Ed Lazear had an outstanding op-ed, “Government Dries Up California’s Water Supply,” in the June 26 Wall Street Journal.
It brings me back to 1982, when I first moved to California from Texas. Less Antman had the California Libertarian Party hire me as research director, and one of the biggest political issues at the time was water. The fight was over a ballot initiative authorizing construction of a Peripheral Canal around the San Joaquin-Sacramento River delta to divert more water to Central Valley farmers and southern California. It would have been an enormous, expensive boondoggle that united environmentalist and libertarians in opposition. I ended up not only writing but speaking before all sorts of audiences about the issue. My studies made me quite familiar with the socialist bureaucracy, much of unelected with taxing power, which manages California’s feudalistic water system, severely mispricing and misallocating water.
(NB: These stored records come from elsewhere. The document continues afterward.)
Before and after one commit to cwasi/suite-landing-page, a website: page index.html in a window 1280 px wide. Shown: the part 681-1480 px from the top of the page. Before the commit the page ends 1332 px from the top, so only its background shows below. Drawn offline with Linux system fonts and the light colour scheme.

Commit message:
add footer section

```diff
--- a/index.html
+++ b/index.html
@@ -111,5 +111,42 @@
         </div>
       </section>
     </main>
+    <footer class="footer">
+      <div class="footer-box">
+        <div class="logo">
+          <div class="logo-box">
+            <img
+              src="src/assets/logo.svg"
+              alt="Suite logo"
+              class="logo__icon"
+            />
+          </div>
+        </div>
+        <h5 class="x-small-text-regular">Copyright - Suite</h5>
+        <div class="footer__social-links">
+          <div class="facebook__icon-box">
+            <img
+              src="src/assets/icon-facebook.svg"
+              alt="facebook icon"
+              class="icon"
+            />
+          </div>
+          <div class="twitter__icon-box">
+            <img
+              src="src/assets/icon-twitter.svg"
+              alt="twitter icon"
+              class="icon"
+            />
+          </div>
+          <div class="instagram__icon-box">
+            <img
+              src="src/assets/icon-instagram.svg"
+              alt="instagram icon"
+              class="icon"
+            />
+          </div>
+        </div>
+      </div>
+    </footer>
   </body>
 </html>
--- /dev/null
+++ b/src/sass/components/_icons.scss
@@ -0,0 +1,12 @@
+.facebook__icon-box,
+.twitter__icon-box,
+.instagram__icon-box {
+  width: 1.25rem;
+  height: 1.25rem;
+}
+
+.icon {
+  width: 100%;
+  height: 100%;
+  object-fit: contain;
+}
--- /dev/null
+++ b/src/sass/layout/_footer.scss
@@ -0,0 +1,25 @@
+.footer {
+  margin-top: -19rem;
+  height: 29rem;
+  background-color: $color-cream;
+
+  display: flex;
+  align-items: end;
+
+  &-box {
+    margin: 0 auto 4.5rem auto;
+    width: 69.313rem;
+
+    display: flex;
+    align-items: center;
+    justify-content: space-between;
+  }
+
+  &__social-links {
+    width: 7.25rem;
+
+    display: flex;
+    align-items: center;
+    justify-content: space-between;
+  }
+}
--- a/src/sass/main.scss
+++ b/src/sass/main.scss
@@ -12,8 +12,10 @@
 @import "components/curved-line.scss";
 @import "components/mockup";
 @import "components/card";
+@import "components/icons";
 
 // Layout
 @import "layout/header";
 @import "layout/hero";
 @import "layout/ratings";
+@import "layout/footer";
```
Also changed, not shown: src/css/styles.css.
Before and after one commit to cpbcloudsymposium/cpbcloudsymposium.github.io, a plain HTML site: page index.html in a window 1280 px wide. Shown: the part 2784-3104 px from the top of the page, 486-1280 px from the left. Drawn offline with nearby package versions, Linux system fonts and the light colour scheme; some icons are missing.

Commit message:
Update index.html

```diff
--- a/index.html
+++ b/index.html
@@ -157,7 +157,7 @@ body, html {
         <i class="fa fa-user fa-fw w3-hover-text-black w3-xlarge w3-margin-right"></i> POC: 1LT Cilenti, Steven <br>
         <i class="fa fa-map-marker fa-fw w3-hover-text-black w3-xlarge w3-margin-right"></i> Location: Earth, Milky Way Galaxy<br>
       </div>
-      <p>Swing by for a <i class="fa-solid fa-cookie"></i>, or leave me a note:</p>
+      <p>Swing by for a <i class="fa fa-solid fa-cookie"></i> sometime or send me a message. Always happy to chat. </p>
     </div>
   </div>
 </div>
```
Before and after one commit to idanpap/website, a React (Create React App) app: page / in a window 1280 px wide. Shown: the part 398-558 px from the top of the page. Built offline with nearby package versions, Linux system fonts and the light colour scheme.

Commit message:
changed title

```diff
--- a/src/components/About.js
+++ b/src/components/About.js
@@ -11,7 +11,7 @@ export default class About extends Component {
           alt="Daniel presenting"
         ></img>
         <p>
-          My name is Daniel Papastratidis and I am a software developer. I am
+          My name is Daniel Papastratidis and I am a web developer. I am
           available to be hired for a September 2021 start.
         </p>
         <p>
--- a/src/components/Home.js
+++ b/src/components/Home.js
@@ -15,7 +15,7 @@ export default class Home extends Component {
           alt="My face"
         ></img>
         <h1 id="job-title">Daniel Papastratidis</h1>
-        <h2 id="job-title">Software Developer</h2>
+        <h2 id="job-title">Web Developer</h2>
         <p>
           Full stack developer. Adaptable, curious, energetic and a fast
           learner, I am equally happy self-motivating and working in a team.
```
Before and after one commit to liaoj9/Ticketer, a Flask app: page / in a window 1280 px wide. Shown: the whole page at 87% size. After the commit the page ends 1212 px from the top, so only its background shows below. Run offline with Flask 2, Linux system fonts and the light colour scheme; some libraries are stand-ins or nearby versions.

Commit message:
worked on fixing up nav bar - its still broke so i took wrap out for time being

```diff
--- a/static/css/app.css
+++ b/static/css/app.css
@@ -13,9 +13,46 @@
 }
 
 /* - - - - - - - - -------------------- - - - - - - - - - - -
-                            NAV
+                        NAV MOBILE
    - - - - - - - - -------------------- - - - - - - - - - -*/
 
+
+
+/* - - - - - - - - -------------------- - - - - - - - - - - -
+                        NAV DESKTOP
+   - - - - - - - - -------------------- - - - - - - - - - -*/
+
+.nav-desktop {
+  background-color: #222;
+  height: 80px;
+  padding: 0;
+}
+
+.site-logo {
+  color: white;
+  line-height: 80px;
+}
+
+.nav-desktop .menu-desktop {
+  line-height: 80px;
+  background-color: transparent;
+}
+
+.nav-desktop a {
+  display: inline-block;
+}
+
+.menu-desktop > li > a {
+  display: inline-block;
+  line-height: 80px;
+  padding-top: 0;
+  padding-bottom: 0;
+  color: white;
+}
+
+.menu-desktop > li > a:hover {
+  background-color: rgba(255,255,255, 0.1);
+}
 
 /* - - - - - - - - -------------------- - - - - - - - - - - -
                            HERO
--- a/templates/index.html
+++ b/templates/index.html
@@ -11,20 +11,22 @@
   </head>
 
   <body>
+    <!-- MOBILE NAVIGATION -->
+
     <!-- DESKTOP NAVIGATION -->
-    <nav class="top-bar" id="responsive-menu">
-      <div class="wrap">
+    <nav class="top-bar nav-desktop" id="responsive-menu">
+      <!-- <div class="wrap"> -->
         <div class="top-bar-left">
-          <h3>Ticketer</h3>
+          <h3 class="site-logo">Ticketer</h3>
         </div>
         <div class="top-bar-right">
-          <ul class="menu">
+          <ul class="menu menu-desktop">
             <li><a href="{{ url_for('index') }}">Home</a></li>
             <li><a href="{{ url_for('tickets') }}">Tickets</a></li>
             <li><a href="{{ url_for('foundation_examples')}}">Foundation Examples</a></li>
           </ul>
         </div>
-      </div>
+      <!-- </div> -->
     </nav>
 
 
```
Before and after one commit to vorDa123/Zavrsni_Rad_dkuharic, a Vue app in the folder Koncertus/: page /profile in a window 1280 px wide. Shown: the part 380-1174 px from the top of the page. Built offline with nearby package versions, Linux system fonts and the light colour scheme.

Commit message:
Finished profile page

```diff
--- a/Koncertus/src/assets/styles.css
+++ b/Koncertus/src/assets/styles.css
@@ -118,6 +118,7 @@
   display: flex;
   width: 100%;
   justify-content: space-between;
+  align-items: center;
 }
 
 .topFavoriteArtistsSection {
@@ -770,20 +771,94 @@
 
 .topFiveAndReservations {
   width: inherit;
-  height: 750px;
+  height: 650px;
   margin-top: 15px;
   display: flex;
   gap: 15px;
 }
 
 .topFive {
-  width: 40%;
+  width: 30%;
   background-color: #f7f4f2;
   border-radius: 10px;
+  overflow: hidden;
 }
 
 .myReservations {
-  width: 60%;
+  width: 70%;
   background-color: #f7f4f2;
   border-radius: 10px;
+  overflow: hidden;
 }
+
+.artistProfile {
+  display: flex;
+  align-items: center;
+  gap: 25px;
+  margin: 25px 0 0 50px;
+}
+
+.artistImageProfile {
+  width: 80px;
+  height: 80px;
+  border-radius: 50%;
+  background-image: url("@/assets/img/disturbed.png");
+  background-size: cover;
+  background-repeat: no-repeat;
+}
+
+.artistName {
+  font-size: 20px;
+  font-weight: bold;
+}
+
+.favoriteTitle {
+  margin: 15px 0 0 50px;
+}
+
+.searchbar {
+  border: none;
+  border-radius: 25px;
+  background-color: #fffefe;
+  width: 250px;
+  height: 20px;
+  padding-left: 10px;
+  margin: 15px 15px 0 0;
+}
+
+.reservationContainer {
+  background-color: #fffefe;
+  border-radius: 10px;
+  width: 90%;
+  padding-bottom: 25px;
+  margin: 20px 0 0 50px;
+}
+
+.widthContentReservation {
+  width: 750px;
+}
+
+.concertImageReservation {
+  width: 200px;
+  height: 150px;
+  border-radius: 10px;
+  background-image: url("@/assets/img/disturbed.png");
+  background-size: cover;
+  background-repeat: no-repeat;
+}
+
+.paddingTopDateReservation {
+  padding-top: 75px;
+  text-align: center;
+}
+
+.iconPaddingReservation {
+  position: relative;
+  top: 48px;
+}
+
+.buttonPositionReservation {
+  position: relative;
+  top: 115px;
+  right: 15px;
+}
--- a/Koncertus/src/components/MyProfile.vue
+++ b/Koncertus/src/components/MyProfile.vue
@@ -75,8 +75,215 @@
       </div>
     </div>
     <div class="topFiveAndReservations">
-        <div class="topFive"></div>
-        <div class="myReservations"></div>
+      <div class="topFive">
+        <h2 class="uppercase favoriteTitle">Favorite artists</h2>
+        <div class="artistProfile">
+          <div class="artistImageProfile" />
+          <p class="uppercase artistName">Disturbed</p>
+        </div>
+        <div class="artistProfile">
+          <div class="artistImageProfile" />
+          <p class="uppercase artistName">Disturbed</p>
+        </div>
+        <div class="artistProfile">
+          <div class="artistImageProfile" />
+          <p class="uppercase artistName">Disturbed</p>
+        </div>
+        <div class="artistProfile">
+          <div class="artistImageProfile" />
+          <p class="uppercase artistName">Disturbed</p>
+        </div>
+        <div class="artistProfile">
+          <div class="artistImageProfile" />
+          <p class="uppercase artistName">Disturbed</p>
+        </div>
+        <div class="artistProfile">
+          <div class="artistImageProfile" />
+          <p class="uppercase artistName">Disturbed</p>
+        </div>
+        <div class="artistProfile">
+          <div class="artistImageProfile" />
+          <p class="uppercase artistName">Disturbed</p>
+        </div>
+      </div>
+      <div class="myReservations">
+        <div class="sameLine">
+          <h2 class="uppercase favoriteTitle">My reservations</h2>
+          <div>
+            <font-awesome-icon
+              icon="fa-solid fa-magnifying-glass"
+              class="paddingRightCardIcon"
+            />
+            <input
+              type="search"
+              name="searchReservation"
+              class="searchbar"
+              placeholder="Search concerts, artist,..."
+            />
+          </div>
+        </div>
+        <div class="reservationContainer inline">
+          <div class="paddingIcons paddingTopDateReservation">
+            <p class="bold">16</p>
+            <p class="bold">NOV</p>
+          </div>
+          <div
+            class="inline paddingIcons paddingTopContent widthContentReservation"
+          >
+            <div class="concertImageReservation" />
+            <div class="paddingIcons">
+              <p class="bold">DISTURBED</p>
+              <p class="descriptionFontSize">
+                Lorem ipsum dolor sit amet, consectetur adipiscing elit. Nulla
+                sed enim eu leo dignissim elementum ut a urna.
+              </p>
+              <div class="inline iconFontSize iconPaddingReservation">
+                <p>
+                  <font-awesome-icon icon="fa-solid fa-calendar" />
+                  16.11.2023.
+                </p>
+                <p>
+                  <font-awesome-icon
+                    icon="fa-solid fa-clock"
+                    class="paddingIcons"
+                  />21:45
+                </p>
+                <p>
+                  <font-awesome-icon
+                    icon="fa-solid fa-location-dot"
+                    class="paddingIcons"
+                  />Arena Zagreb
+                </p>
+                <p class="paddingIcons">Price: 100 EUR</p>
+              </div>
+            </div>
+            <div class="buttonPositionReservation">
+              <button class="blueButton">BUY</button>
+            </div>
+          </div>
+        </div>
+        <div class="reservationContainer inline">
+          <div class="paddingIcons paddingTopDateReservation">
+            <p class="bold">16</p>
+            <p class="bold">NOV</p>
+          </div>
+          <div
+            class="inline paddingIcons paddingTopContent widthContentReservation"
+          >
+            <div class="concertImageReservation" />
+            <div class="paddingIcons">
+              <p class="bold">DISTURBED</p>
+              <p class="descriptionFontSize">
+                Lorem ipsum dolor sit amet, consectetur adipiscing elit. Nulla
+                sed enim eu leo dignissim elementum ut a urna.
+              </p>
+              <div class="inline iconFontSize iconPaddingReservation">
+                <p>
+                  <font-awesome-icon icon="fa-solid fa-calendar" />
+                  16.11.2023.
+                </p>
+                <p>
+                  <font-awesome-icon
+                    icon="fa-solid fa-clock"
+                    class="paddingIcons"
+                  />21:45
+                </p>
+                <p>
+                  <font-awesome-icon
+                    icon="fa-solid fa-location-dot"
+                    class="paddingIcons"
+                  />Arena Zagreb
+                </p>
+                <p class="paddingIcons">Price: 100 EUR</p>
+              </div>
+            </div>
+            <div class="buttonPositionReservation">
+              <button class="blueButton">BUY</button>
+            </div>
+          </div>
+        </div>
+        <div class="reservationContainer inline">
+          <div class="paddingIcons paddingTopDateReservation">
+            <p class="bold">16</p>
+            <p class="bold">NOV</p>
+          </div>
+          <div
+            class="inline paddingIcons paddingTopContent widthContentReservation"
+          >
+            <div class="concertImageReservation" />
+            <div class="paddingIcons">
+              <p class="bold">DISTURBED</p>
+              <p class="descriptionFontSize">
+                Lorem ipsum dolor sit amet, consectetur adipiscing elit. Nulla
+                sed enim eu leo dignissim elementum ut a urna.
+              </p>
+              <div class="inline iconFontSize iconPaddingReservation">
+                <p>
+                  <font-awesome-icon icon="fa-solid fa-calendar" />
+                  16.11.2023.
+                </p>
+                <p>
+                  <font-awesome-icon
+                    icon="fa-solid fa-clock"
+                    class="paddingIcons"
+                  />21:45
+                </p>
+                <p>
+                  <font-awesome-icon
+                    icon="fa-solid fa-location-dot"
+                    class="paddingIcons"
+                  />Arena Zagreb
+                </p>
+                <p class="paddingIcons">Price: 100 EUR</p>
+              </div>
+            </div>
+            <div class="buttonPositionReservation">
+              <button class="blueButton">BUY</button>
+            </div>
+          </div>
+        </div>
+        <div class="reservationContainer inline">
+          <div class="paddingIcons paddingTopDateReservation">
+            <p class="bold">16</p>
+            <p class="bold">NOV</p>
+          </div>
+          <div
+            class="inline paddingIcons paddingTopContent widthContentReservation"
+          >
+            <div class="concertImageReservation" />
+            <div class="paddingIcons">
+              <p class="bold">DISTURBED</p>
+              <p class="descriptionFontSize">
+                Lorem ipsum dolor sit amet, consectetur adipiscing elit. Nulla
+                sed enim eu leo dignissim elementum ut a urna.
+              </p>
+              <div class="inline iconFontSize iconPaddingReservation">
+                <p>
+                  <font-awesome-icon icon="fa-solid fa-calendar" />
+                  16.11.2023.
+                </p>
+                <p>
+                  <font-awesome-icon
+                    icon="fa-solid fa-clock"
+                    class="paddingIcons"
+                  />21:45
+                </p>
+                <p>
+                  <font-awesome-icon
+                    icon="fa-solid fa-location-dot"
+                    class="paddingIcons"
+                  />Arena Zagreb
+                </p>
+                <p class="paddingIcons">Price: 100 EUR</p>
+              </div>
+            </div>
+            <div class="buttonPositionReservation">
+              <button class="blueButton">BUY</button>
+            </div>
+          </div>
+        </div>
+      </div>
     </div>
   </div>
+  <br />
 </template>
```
Fortunately, the Peripheral Canal went down to defeat. But little was done to reform California’s water system, and Lazear provides an excellent survey of the myriad drawbacks still plaguing it today. His solution: “Rather than praying for rain, we should get government out of the water-allocation business.” One noteworthy detail he doesn’t mention is that even in non-drought years, because the system encourages overuse of water, the Central Valley’s ground water continues to get depleted. This ensures that each subsequent drought will generate ever more serious problems. Worst of all, one solution being pushed during the current drought is a jazzed up version of the Peripheral Canal.